Check every line of the data for the string "VERIFICATION" and copy the ones that have it.

BEGIN

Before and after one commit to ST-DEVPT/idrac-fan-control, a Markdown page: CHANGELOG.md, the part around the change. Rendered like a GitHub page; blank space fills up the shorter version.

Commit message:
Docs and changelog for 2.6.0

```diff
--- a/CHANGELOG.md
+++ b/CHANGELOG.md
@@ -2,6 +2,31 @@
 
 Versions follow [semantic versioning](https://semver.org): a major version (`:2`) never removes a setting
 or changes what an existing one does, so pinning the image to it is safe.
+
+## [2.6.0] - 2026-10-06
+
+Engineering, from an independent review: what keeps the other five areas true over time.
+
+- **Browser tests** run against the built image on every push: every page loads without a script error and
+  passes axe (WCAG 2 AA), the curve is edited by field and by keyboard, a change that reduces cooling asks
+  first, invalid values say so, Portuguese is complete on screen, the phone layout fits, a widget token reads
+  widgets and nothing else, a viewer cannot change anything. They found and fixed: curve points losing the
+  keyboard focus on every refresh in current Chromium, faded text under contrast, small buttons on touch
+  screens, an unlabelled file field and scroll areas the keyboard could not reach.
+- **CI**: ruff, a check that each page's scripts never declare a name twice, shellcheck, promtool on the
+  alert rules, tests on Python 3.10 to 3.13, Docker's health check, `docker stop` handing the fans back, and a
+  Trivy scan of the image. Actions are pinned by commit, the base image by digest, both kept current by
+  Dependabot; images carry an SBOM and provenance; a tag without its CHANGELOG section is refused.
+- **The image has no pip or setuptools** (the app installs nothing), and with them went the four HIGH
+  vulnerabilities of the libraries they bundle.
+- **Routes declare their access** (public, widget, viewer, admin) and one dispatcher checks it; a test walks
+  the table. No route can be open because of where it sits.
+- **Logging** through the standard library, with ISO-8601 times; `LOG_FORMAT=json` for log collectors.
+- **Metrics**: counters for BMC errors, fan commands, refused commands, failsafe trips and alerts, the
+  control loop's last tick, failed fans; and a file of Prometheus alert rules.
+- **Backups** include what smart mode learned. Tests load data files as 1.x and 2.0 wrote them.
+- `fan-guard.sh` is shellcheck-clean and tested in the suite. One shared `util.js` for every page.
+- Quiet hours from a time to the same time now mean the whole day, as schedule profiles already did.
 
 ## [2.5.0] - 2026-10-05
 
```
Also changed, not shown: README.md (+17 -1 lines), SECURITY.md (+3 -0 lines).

END
BEGIN

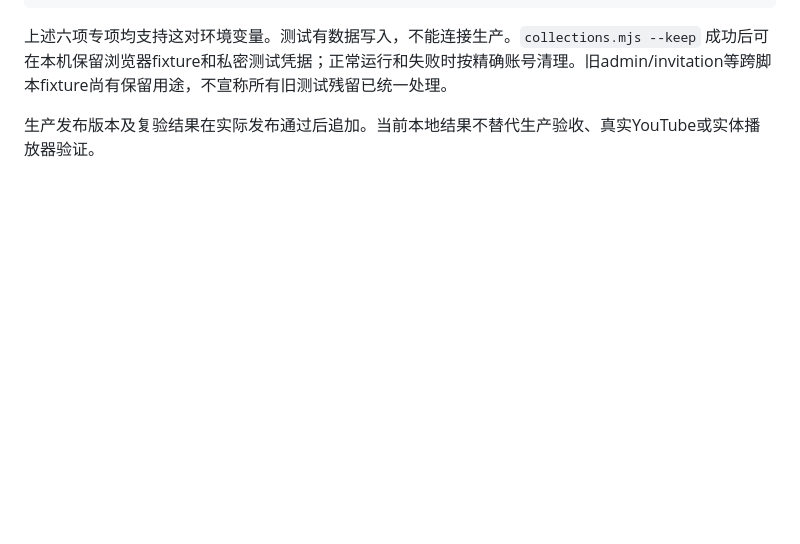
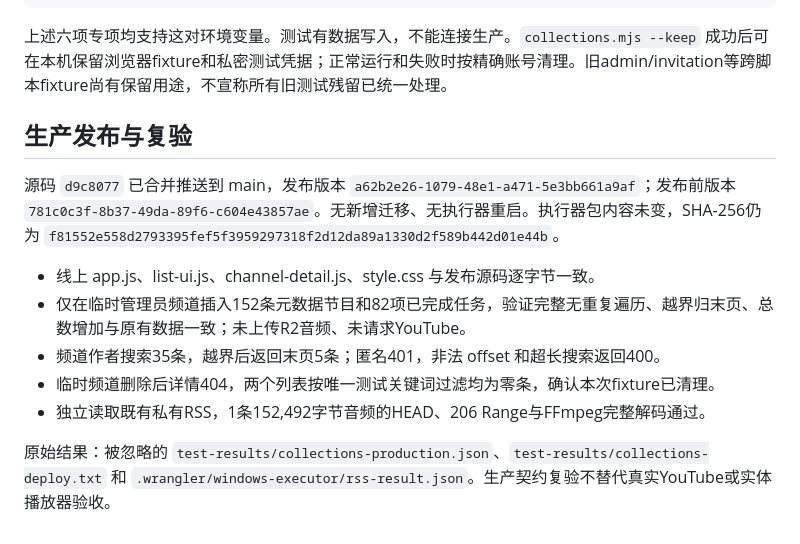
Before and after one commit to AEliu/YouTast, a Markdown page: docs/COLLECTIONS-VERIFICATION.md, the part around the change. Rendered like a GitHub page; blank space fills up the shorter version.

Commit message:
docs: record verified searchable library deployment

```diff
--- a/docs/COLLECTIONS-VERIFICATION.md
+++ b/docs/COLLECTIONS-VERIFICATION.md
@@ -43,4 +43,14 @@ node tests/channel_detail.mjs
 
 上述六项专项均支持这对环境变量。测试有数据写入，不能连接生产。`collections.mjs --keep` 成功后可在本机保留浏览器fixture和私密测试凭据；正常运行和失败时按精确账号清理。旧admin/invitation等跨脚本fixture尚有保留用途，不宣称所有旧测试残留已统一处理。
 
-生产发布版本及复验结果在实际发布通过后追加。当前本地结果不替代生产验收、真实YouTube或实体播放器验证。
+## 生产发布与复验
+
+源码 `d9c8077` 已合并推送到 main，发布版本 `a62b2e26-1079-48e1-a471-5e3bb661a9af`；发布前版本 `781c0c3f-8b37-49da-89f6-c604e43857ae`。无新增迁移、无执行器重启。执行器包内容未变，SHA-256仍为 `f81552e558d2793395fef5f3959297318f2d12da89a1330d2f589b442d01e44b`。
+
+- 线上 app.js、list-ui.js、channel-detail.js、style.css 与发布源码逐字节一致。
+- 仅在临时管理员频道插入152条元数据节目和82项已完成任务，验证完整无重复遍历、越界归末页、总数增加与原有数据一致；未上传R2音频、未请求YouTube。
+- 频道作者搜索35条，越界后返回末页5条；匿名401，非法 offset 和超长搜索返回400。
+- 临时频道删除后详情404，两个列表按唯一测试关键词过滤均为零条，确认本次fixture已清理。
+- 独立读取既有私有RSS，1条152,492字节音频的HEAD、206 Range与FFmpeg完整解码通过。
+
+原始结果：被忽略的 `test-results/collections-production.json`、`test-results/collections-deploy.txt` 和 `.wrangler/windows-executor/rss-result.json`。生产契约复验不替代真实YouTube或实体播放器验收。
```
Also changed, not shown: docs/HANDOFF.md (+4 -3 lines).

END

▸ Solved problem:
Before and after one commit to AEliu/YouTast, a Markdown page: docs/COLLECTIONS-VERIFICATION.md, the part around the change. Rendered like a GitHub page; blank space fills up the shorter version.
--- a/docs/COLLECTIONS-VERIFICATION.md
+++ b/docs/COLLECTIONS-VERIFICATION.md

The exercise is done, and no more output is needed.